Simple Button Circuit Not Behaving Correctly

I am trying to test an Arduino circuit which uses a button, I believe I have the circuit
setup correctly except the button ignores when it has been pressed, however when I wiggle
pin 2's wire - the wire which should be connecting the Arduino & button, it acts as if the
button has been pressed or not depending on how it is wiggled.

When the button state is equal to high, an LED should light up and a string should
be printed to the serial monitor, this part behaves as expected but is dependent on the
wiggling of pin 2's wire

My only theory as to why this circuit is not working correctly is due to (a) faulty wire/s, I
have ensured no wires are loose & even used different wires. Please help.

Circuit Diagram & Sketch:

Please tell me anything else I should provide. Thanks.

I have since attached 2 pictures of the circuit (forgive the photography) & the sketch. Again, thank-you.

Feel free to request a different picture of the circuit however I couldn't post both due to 'entity is too large error'.

// constants won't change. They're used here to
// set pin numbers:
const int buttonPin = 2;     // the number of the pushbutton pin
const int ledPin =  13;      // the number of the LED pin

// variables will change:
int buttonState = 0;         // variable for reading the pushbutton status

void setup() {
  // initialize the LED pin as an output:
  pinMode(ledPin, OUTPUT);
  // initialize the pushbutton pin as an input:
  pinMode(buttonPin, INPUT);

void loop() {
  // read the state of the pushbutton value:
  buttonState = digitalRead(buttonPin);

  // check if the pushbutton is pressed.
  // if it is, the buttonState is HIGH:
  if (buttonState == HIGH) {
    // turn LED on:
    digitalWrite(ledPin, HIGH);
    Serial.println("ON THIS IS ON");
    // delay(4000);
  } else {
    // turn LED off:
    digitalWrite(ledPin, LOW);


As mentioned.
Always show us your current compete sketch. Use CTRL T to format the sketch. Please use code tags. Use the </> icon in the posting menu. [code] Paste sketch here. [/code]

Show/attach a good schematic of your circuit. Show us a good image of your wiring.
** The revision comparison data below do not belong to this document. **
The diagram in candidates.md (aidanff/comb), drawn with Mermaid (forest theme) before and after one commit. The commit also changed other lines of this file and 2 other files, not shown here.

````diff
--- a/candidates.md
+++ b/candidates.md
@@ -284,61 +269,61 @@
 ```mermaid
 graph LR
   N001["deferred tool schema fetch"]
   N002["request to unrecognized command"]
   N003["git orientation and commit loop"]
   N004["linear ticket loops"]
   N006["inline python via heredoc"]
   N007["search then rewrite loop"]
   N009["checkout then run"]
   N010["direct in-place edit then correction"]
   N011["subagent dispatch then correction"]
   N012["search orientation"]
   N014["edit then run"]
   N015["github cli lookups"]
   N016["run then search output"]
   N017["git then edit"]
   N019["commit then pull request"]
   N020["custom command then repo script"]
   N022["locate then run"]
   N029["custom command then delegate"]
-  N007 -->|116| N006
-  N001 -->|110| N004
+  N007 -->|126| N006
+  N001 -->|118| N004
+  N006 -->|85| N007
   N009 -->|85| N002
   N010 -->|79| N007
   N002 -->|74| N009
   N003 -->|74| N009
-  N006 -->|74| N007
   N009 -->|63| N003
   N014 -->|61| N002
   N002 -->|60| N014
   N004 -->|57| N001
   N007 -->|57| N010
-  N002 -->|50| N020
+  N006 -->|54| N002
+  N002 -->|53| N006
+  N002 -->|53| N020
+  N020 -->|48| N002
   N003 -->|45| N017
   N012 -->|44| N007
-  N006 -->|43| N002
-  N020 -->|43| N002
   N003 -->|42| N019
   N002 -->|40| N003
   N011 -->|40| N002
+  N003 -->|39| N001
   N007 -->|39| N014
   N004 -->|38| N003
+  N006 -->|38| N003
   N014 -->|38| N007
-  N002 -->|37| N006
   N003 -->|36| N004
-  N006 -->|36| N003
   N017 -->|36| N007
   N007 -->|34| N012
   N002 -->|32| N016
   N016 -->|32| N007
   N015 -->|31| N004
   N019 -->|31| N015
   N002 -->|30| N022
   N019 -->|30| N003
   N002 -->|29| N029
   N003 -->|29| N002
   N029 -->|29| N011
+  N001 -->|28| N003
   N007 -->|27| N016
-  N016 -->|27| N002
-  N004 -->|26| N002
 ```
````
however when I wiggle
pin 2's wire - the wire which should be connecting the Arduino & button, it acts as if the
button has been pressed or not depending on how it is wiggled.

That sounds like you have two problems:-

  1. You have not wired it up like you think you have, as a hint always wire across diagonal connectors in a four pin tack switch.
  2. Your incorrect wiring is faulty as it is not making firm contact. This is what happens when you use poor quality breadboards or components that are too big or too small for the breadboard.

But as the others have said we need to see your wiring and your code to eliminate the mistakes you can make with those.

You could use even a cheap meter or continuity tester to test your wiring. Being sure beats guessing any day.

Once you have this you have only begun to explore contact buttons. They have a behavior when opening and closing that is too short/fast for you to see with that sketch, sparks make the switch ON/OFF many times for a couple-few milliseconds that other sketches can trip over. The Debounce example which uses the same wiring as the Button sketch addresses the matter.

There is an easier way to wire buttons without the wire and resistor to ground and not using the 5V pin. When the pin reading the button is pinMode(pin,INPUT_PULLUP) instead of pinMode(pin,INPUT), the chip powers the pin with weak 5V through a 20K to 50K resistor. Pin not connected to anything reads HIGH. If you ground the pin (say through a pressed button) it will read LOW, opposite from INPUT mode supplied with 5V on the press. There is no need for a pulldown (that resistor and wire going to ground) and the pin set INPUT_PULLUP can be grounded safely since the chip-supplied current is so weak. I use a jumper to test my button sketches, I ground it on the grounded metal Arduino board USB port connector box. That bounces too.

You can fill a wire connected to a pin moded as INPUT with current until it reads HIGH. If you just have a wire from 5V to button and button to pin, a short press and release of the button will fill the wire from button to pin with charge so the pin reads HIGH. When you read the pin, one single microamp of charge gets removed from the wire. Read enough times without pressing the button and the pin will eventually read LOW. The Button example circuit has that wire from pin 2 to ground through the 10K resistor just to drain the wire of charge when the button is not pressed. That is what's happening with that circuit.